True, it's not that easy for everyone. Not all of us live in a country where a life in a cave is as acceptable as a condo by the beach. Some of us have jobs in office buildings and pets and children to nourish. In our culture, it's easy to still the mind temporarily: surfing, a hard workout, sexing yourself silly, eating yourself into a coma. But full bliss won't reveal itself to you in a lasting way from a quick fix like this. But bliss can be found, even in our culture. When every action is performed with full attention, in a way that doesn't solidify the illusion of a psychological identification with the ego mind, you are meditating, merging, practicing yoga in every moment: in your car, at the supermarket,at work, at the park.

By bringing this practice of full attention and peace into your day-to-day life, the ancient yogis would say you are practicing karma yoga. Karma yoga is sometimes described as the yoga of service. However, merely being of service won't do the trick. I know individuals in the service industry, waiters, valets, housekeepers, who are not working from a place of peace, gratitude, or even contentment. They can be outwardly smiling, and inwardly angry enough to crush a penny like a railroad. Just to be clear, this does not qualify as a karma yoga practice. Karma yoga is to work selflessly, dissolving the ego and letting the divine, or whatever you choose to name that universal force, work through you. By not feeding the ego with negative thoughts or feelings, by truly focusing on what it is you're doing, and by focusing on yourself as a vehicle for the divine, you are freeing yourself in every moment of your practice.

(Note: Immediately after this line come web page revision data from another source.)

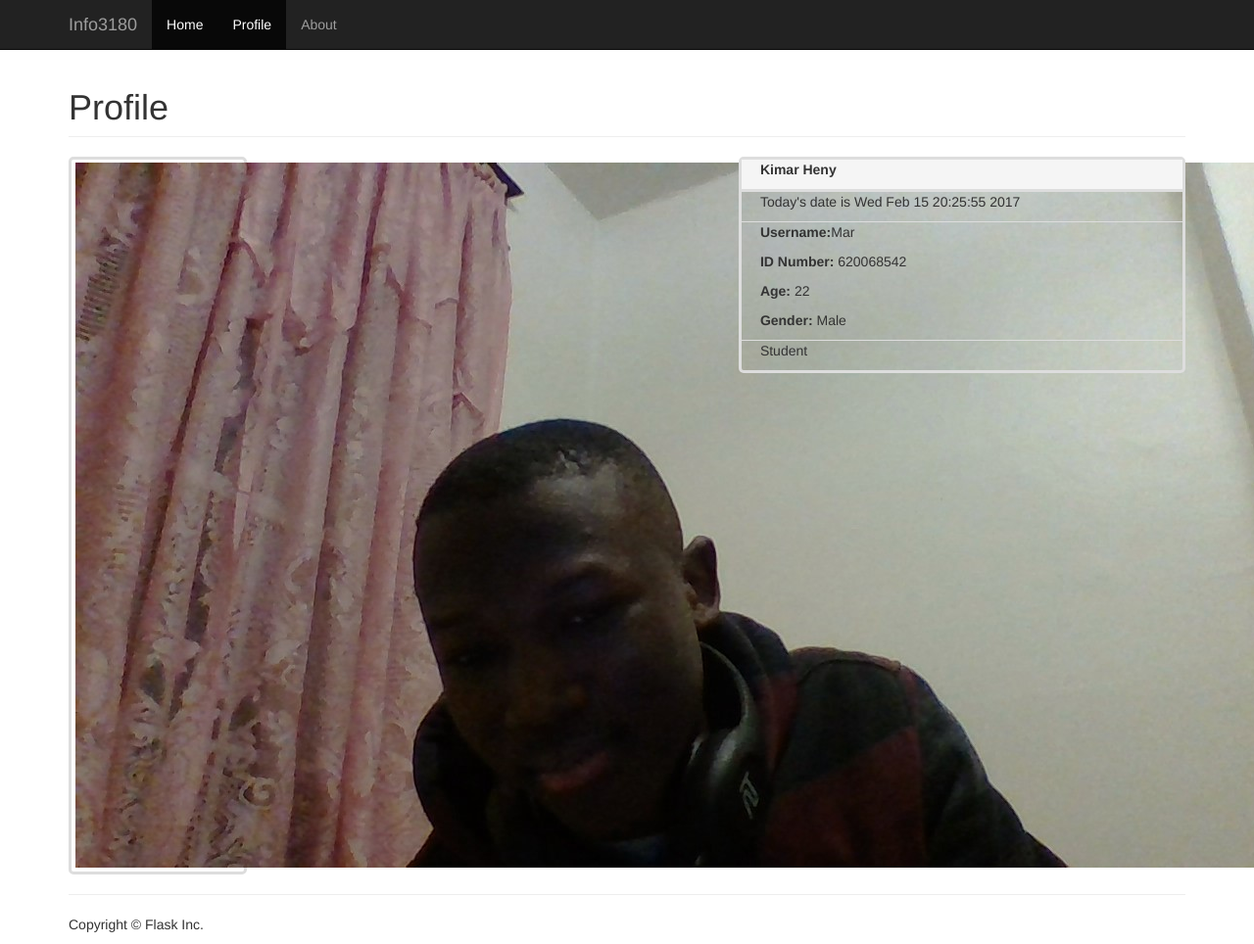
After one commit to kimarhenry/info3180-lab2, a Flask app: page /profile/ in a window 1280 px wide; the page is wider, and only the part inside the window is pictured. The commit adds this page. Shown: that part at 98% size. Run offline with Flask 2, Linux system fonts and the light colour scheme; some libraries are stand-ins or nearby versions.

Commit message:
Finish lab 2

```diff
--- a/app/static/css/app.css
+++ b/app/static/css/app.css
@@ -1,3 +1,9 @@
 body {
     padding-top: 50px;
 }
+#name{width: 100%; background-color: rgb(245,245,245); border-bottom-style: solid; border-color: rgb(221,221,221);padding-left: 0.5cm;}
+#pdetails{width: 100%;padding-left: 0.5cm; border-top-style: solid;border-top-width: thin; border-bottom-style: solid;border-bottom-width: thin;border-color: rgb(221,221,221)}
+#dimg{float: left; width: 16%; border-style: solid; border-color: rgb(221,221,221); border-radius: 5px;padding-left: 0.1cm;padding-top: 0.1cm; padding-bottom: 0.1cm; padding-right: 0.1cm;}
+#dinfo{ float: right;width: 40%; border-style: solid;  border-color: rgb(221,221,221); border-radius: 5px;}
+#date{padding-left: 0.5cm;}
+#desc{padding-left: 0.5cm;}
--- a/app/templates/header.html
+++ b/app/templates/header.html
@@ -6,12 +6,14 @@
             <span class="icon-bar"></span>
             <span class="icon-bar"></span>
             <span class="icon-bar"></span>
+            <span class="icon-bar"></span>
           </button>
-          <a class="navbar-brand" href="#">Project name</a>
+          <a class="navbar-brand" href="#">Info3180</a>
         </div>
         <div id="navbar" class="collapse navbar-collapse">
           <ul class="nav navbar-nav">
             <li class="active"><a href="{{ url_for('home') }}">Home</a></li>
+            <li class="active"><a href="{{ url_for('profile') }}">Profile</a></li>
             <li><a href="{{ url_for('about') }}">About</a></li>
           </ul>
         </div><!--/.nav-collapse -->
--- /dev/null
+++ b/app/templates/profile.html
@@ -0,0 +1,29 @@
+{% extends "base.html" %}
+
+{% block main %}
+
+<h1 class="page-header">Profile</h1>
+   	<div id=dimg>
+        <img src="{{ url_for('static', filename='me.JPG') }}"> </img>
+   	</div>
+
+   	<div id=dinfo>
+     	<div id=name>
+        	<p><b> {{ name }} </b></p>
+    	</div>
+    	<div id=date>
+        	<p>Today's date is {{ date }}</p>
+    	</div>
+
+    	<div id=pdetails>
+        	<p><b>Username:</b>Mar</p>
+        	<p><b>ID Number:</b> 620068542</p>
+        	<p><b>Age:</b> 22</p>
+        	<p><b>Gender:</b> Male</p>
+    	</div>
+     	<div id=desc>
+     	   <p>Student</p>
+    	</div>
+	</div>
+
+{% endblock %}
--- a/app/views.py
+++ b/app/views.py
@@ -12,6 +12,17 @@ from flask import render_template, request, redirect, url_for
 ###
 # Routing for your application.
 ###
+import time
+
+def timeinfo():
+    now = time.strftime("%c")
+    return now
+
+@app.route('/profile/')
+def profile():
+    """Render the website's profile page."""
+    return render_template('profile.html', name="Kimar Heny", date = timeinfo())
+
 
 @app.route('/')
 def home():
@@ -22,7 +33,7 @@ def home():
 @app.route('/about/')
 def about():
     """Render the website's about page."""
-    return render_template('about.html', name="Mary Jane")
+    return render_template('about.html', name="Kimar Henry")
 
 
 ###
```
Also changed, not shown: app/static/css/bootstrap.min.css, app/static/me.JPG (added).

Mother Theresa practiced Karma Yoga, although being a Roman Catholic, she probably didn't call it that. But she did express it clearly and concisely in these words, "I am a little pencil in the hand of God who is sending a love letter to the world." Mother Theresa tirelessly worked and helped to the point where the ego -- or person -- doing the work disappeared. She became the work happening though her, which she called God, thereby becoming a version of God herself. True Karma yoga is not done for the good feeling of being a good helper, it is done for its own sake: to lose the feeling of being a person and feel the energy of the divine taking over and becoming you. Those who practice Karma Yoga report the experience of limitless energy. Whereas they may have only been able to work non-stop for four hours at a time as the ego, by getting the ego out of the way and allowing work to happen through them (instead of by them), they are able to work for sixteen hours without a symptom of exhaustion. And as they work, there's a feeling of life force increasing, of love and open heartedness. Creative ideas flow steadily. This is not achieved with great effort, but by working without an ego. By getting out of the way. It's deceptively simple.

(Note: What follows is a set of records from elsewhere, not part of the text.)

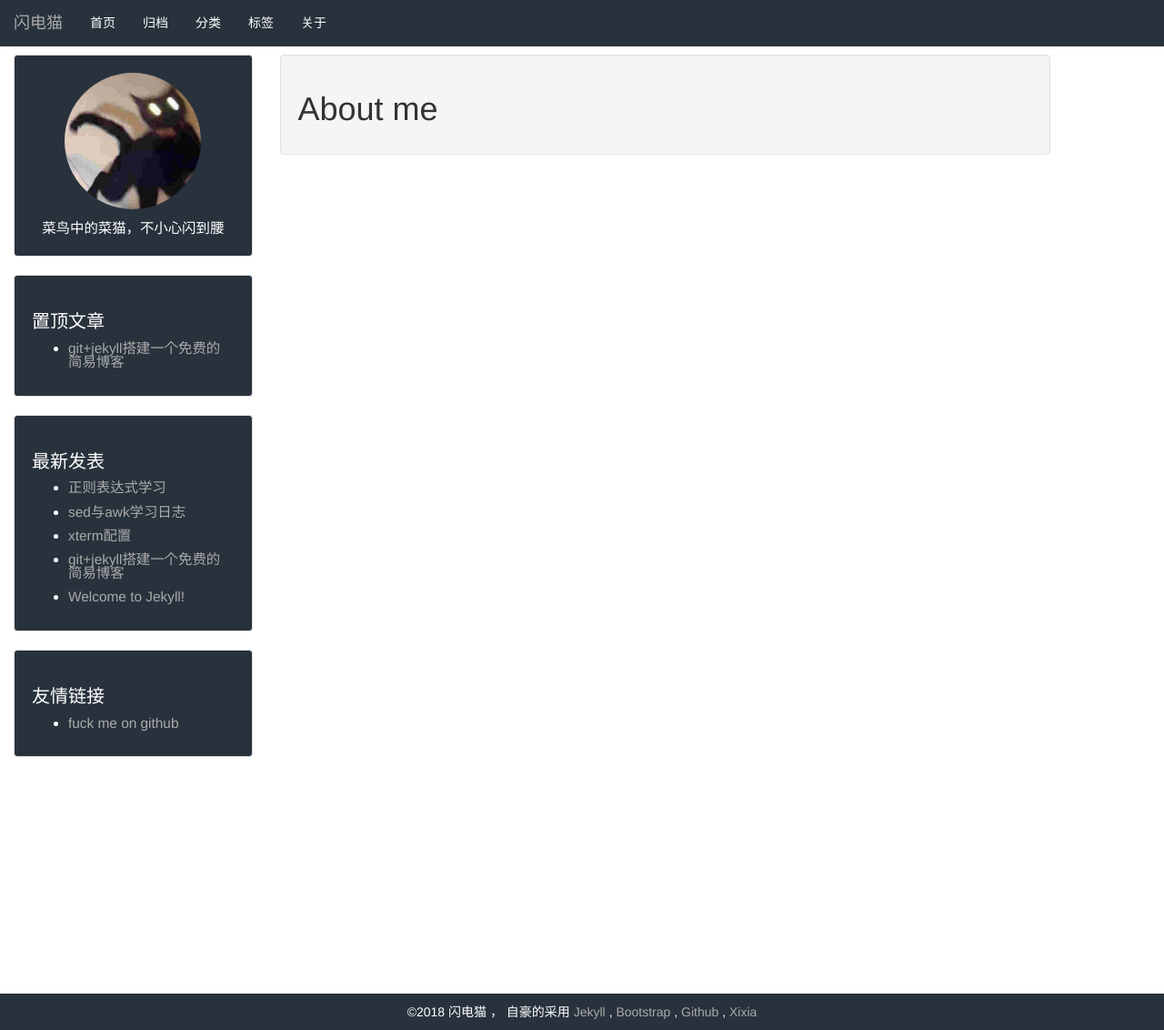
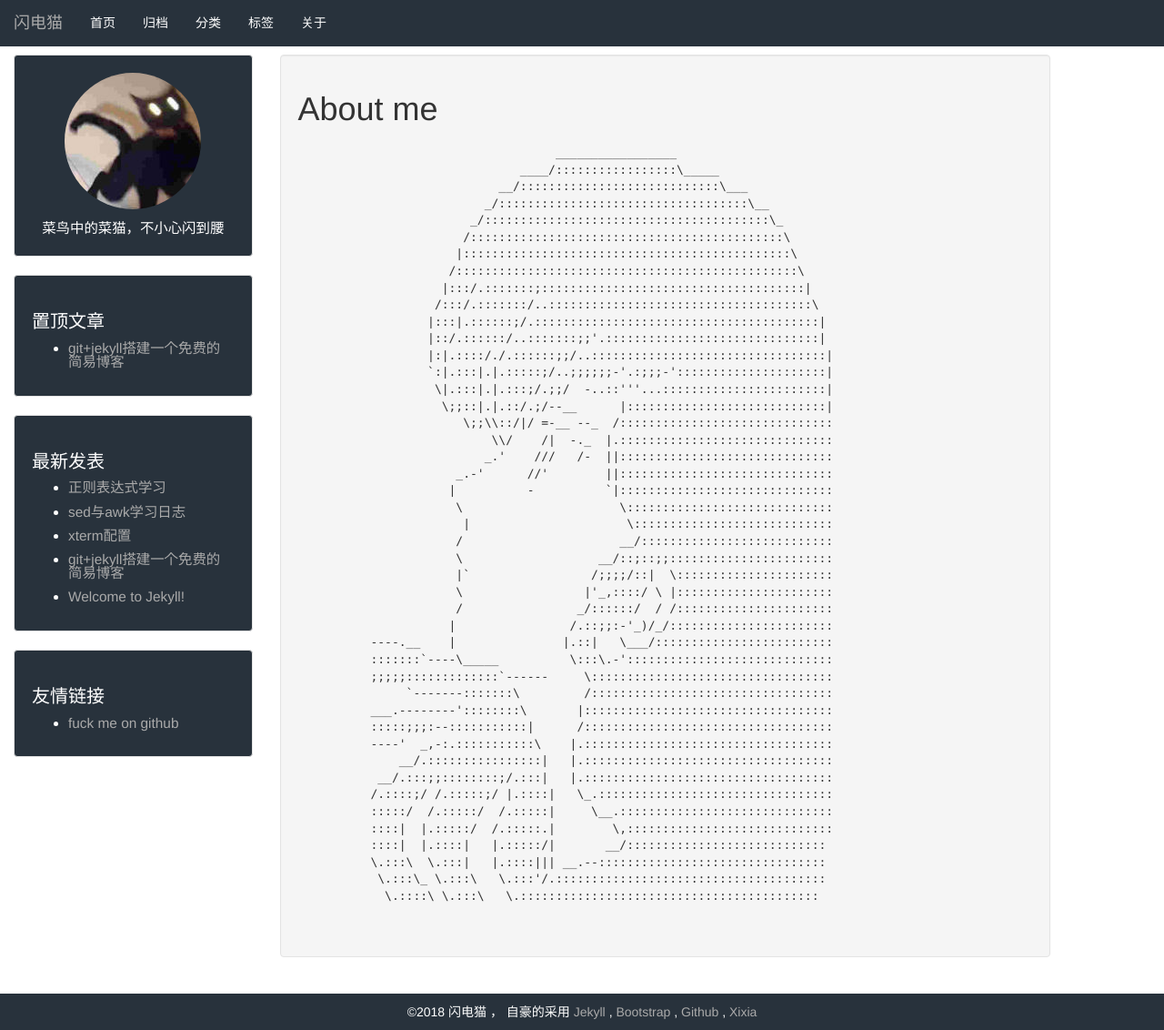
Before and after one commit to qfdmx/qfdmx.github.io, a Jekyll site: the page built from about.html, in a window 1280 px wide and 1132 px high. Shown: the whole window at 91% size. Built offline with Jekyll 4.4.1, drawn with Linux system fonts in a browser that asks for light colours.

Commit message:
about me

```diff
--- a/about.html
+++ b/about.html
@@ -4,5 +4,59 @@ layout: default
 
 <div class="well">
     <h1>About me</h1>
-    <p></p>
+    <p>
+  	<style>
+    	pre {
+          background: none;
+          border: none;
+	}
+	</style>
+	<pre>
+                                   _________________
+                              ____/:::::::::::::::::\_____
+                           __/::::::::::::::::::::::::::::\___
+                         _/:::::::::::::::::::::::::::::::::::\__
+                       _/::::::::::::::::::::::::::::::::::::::::\_
+                      /::::::::::::::::::::::::::::::::::::::::::::\
+                     |::::::::::::::::::::::::::::::::::::::::::::::\
+                    /::::::::::::::::::::::::::::::::::::::::::::::::\
+                   |:::/.:::::::;:::::::::::::::::::::::::::::::::::::|
+                  /:::/.:::::::/..:::::::::::::::::::::::::::::::::::::\
+                 |:::|.::::::;/.::::::::::::::::::::::::::::::::::::::::|
+                 |::/.::::::/..:::::::;;'.::::::::::::::::::::::::::::::|
+                 |:|.::::/./.::::::;;/..:::::::::::::::::::::::::::::::::|
+                 `:|.:::|.|.:::::;/..;;;;;;-'.:;;;-':::::::::::::::::::::|
+                  \|.:::|.|.:::;/.;;/  -..::'''...:::::::::::::::::::::::|
+                   \;;::|.|.::/.;/--__      |::::::::::::::::::::::::::::|
+                      \;;\\::/|/ =-__ --_  /::::::::::::::::::::::::::::::
+                          \\/    /|  -._  |.::::::::::::::::::::::::::::::
+                         _.'    ///   /-  ||::::::::::::::::::::::::::::::
+                     _.-'      //'        ||::::::::::::::::::::::::::::::
+                    |          -          `|::::::::::::::::::::::::::::::
+                     \                      \:::::::::::::::::::::::::::::
+                      |                      \::::::::::::::::::::::::::::
+                     /                      __/:::::::::::::::::::::::::::
+                     \                   __/::;::;;:::::::::::::::::::::::
+                     |`                 /;;;;/::|  \::::::::::::::::::::::
+                     \                 |'_,::::/ \ |::::::::::::::::::::::
+                     /                _/::::::/  / /::::::::::::::::::::::
+                    |                /.::;;:-'_)/_/:::::::::::::::::::::::
+         ----.__    |               |.::|   \___/:::::::::::::::::::::::::
+         :::::::`----\_____          \:::\.-':::::::::::::::::::::::::::::
+         ;;;;;:::::::::::::`------     \::::::::::::::::::::::::::::::::::
+              `-------:::::::\         /::::::::::::::::::::::::::::::::::
+         ___.--------'::::::::\       |:::::::::::::::::::::::::::::::::::
+         :::::;;;:--:::::::::::|      /:::::::::::::::::::::::::::::::::::
+         ----'  _,-:.:::::::::::\    |.:::::::::::::::::::::::::::::::::::
+             __/.::::::::::::::::|   |.:::::::::::::::::::::::::::::::::::
+          __/.:::;;::::::::;/.:::|   |.:::::::::::::::::::::::::::::::::::
+         /.::::;/ /.:::::;/ |.::::|   \_.:::::::::::::::::::::::::::::::::
+         :::::/  /.:::::/  /.:::::|     \__.::::::::::::::::::::::::::::::
+         ::::|  |.:::::/  /.:::::.|        \,:::::::::::::::::::::::::::::
+         ::::|  |.::::|   |.:::::/|       __/::::::::::::::::::::::::::::
+         \.:::\  \.:::|   |.::::||| __.--::::::::::::::::::::::::::::::::
+          \.:::\_ \.:::\   \.:::'/.::::::::::::::::::::::::::::::::::::::
+           \.::::\ \.:::\   \.::::::::::::::::::::::::::::::::::::::::::
+	</pre>
+   </p>
 </div>
```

To serve without the ego, only to be a channel through which the divine operates, is true service in the context of yoga. The reward of selfless service? The joy of selfless service and inner peace. It's only from this point of surrender that you can actually do the world any good. But it's also perfectly fine to sit on a rock and contemplate bliss for the rest of your life. Both are substantial contributions.

The Pose of the Week: Anjaneyasana (Crescent Moon)

This pose begins in a lunge, the right foot forward and directly under the right knee. The left leg behind you, allow the foot to relax on the ground, and the left knee to rest on the ground as well. Try to keep your hips even and your sacrum dropped toward the ground. Bring the palms together in front of your heart in prayer pose, keeping your shoulders dropped, heart open, and sternum reaching toward the sky. Feel your head floating upward, your neck long and released. Take at least five deep breaths on each side, tuning into your body, feeling the stretch in your hip, quad, and psoas.



For a deeper, more intense experience of this pose, tuck your back toe under, straighten your back knee, and straighten your arms upward in line with your ears. Always remember to breathe.